We propose a model of volunteering and test its validity across four cultural groups. We hypothesize that individuals’ explicit prosocial motivation relates positively to sustained volunteering, which is conceptualized as a latent factor comprising activity as a volunteer, service length, service frequency, and hours of volunteering. Moreover, we introduced implicit prosocial motivation and hypothesized that the relationship between explicit prosocial motivation and sustained volunteering would be amplified by implicit prosocial motivation. Data were collected from samples in China, Germany, Turkey, and the United States. Results confirmed our expectation that, across cultures, sustained volunteering was associated with explicit prosocial motivation and that the relationship between explicit prosocial motivation and sustained volunteering was strongest when implicit prosocial motivation was also high. By including implicit prosocial motivation, our study offers a novel approach to identifying sustained volunteer involvement, which can be of particular relevance for recruitment activities of voluntary organizations across various cultural contexts.

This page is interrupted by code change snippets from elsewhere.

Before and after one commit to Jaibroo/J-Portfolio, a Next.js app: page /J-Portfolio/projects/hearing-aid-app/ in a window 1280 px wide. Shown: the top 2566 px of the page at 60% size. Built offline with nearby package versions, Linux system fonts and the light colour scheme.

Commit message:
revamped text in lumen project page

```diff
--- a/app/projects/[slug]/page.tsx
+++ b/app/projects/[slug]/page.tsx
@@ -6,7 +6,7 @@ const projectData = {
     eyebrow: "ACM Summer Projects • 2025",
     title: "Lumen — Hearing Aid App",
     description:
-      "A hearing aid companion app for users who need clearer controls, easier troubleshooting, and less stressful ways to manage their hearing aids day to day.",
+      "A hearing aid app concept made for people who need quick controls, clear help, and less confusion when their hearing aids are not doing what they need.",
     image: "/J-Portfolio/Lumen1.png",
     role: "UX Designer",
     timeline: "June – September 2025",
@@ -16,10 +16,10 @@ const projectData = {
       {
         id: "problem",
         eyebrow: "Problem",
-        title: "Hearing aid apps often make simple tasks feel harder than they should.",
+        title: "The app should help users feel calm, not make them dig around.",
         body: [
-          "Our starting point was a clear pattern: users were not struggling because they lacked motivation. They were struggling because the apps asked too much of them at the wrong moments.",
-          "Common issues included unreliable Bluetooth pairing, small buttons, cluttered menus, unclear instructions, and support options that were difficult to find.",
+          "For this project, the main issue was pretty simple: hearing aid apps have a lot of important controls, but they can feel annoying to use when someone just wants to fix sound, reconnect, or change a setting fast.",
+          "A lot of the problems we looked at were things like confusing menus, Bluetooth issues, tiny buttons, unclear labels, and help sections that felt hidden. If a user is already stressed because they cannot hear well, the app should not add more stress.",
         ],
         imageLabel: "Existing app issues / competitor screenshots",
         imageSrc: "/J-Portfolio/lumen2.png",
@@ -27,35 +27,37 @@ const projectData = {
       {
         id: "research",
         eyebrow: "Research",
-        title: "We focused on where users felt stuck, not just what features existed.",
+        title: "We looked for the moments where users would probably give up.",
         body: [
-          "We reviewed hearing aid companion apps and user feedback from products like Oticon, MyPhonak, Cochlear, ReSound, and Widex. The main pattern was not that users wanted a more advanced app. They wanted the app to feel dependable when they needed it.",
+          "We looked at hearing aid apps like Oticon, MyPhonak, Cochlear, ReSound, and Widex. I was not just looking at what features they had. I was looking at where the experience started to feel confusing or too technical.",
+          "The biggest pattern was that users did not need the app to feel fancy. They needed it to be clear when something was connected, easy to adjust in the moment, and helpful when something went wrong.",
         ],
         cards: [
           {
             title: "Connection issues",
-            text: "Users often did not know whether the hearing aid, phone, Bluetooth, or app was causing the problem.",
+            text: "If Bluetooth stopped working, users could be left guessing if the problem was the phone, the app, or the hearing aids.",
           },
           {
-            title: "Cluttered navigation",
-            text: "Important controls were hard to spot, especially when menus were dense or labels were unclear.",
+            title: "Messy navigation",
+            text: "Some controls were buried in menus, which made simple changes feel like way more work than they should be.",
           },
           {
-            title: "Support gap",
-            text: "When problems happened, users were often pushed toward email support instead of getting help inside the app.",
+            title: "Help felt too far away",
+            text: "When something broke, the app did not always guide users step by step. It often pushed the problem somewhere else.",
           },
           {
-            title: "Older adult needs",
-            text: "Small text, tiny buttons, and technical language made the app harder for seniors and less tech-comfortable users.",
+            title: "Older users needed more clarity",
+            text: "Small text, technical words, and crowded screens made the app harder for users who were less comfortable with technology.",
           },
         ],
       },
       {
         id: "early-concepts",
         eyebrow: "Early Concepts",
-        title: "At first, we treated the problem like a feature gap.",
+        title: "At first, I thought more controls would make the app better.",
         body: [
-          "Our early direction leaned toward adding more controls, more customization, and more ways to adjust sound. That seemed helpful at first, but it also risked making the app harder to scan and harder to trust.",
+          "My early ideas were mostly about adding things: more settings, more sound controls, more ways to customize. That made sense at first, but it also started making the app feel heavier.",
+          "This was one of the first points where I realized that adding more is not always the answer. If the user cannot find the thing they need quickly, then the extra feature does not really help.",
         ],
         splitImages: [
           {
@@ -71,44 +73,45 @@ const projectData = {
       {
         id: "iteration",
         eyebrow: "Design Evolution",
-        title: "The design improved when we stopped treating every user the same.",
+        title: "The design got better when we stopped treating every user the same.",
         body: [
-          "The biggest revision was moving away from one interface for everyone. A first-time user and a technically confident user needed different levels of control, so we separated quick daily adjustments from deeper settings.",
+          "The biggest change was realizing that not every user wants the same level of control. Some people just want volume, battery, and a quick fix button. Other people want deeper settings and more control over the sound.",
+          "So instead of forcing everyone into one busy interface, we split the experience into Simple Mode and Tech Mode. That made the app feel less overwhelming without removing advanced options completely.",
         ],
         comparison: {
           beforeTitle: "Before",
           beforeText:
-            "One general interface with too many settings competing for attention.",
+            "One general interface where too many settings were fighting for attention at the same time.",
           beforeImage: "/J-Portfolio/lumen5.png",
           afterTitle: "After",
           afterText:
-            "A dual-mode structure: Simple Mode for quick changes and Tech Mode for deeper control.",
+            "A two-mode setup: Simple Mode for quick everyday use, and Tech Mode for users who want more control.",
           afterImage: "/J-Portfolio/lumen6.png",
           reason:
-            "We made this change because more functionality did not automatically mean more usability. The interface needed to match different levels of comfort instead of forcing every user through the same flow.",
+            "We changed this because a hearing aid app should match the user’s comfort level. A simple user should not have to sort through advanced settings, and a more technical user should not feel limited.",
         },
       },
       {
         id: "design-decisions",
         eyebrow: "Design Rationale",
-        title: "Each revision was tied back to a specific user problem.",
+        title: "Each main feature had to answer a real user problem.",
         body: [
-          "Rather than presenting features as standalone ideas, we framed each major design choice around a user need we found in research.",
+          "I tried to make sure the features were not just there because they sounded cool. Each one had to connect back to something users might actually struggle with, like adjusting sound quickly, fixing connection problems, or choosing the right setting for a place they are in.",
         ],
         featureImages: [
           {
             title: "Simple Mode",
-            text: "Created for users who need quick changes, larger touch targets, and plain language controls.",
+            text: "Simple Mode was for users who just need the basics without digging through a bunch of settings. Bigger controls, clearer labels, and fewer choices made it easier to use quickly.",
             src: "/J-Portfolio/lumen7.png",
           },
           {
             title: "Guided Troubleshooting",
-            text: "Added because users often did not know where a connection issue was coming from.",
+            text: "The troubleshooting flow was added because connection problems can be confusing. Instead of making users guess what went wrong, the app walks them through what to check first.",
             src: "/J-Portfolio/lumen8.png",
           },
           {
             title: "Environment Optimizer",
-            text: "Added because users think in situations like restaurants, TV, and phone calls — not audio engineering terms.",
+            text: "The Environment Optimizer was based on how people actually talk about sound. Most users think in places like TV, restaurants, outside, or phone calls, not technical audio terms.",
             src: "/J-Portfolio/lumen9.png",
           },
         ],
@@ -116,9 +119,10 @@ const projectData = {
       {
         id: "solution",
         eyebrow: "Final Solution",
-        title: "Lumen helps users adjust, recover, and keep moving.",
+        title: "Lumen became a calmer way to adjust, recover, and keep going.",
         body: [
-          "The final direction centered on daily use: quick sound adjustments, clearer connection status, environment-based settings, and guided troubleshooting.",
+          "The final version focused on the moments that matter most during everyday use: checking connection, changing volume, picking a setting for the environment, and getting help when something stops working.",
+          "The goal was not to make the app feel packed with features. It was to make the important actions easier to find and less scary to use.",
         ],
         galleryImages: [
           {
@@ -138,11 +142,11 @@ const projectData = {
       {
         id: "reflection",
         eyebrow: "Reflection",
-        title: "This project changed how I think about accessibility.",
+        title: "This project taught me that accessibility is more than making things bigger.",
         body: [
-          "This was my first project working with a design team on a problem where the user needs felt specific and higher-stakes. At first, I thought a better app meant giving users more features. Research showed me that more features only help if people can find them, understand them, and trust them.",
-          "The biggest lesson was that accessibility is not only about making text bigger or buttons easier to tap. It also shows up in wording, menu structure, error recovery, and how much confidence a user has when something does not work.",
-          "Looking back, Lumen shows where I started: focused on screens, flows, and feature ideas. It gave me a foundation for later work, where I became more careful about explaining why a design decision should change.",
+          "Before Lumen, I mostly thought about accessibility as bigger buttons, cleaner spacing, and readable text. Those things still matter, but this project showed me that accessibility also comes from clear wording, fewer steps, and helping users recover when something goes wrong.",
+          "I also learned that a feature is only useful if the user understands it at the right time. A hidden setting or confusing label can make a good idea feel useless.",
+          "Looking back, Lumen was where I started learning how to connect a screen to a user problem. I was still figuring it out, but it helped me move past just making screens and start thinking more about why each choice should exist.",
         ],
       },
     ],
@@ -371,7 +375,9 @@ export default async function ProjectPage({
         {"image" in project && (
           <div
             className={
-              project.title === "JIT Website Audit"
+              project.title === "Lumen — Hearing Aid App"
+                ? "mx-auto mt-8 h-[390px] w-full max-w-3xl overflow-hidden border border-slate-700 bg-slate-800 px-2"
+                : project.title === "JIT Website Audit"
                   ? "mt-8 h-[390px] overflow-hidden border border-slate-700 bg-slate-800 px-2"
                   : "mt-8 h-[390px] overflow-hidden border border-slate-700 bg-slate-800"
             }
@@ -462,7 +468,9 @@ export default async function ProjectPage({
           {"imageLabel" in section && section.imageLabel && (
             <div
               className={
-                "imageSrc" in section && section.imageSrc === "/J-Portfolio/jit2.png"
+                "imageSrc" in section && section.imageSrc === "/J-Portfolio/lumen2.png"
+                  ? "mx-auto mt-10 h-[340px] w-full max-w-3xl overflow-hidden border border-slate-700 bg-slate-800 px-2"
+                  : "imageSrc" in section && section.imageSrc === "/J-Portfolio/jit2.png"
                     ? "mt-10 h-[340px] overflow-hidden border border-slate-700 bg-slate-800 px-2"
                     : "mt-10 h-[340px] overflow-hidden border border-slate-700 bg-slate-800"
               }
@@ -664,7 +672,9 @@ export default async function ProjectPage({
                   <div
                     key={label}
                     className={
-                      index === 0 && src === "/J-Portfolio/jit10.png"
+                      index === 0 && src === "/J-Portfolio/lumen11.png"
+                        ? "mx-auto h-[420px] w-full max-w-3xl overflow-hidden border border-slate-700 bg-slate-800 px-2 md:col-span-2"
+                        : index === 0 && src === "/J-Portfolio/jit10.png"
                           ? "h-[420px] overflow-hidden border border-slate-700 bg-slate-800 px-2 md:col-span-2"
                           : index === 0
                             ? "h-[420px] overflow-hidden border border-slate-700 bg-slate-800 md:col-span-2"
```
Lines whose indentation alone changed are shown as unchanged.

Aydinli, A., Bender, M., Chasiotis, A., van de Vijver, F. J. R., Cemalcilar, Z., Chong, A., & Yue, X. (2016). A cross-cultural study of explicit and implicit motivation for long-term volunteering. Nonprofit and Voluntary Sector Quarterly, 45(2), 375-396. https://doi.org/10.1177/0899764015583314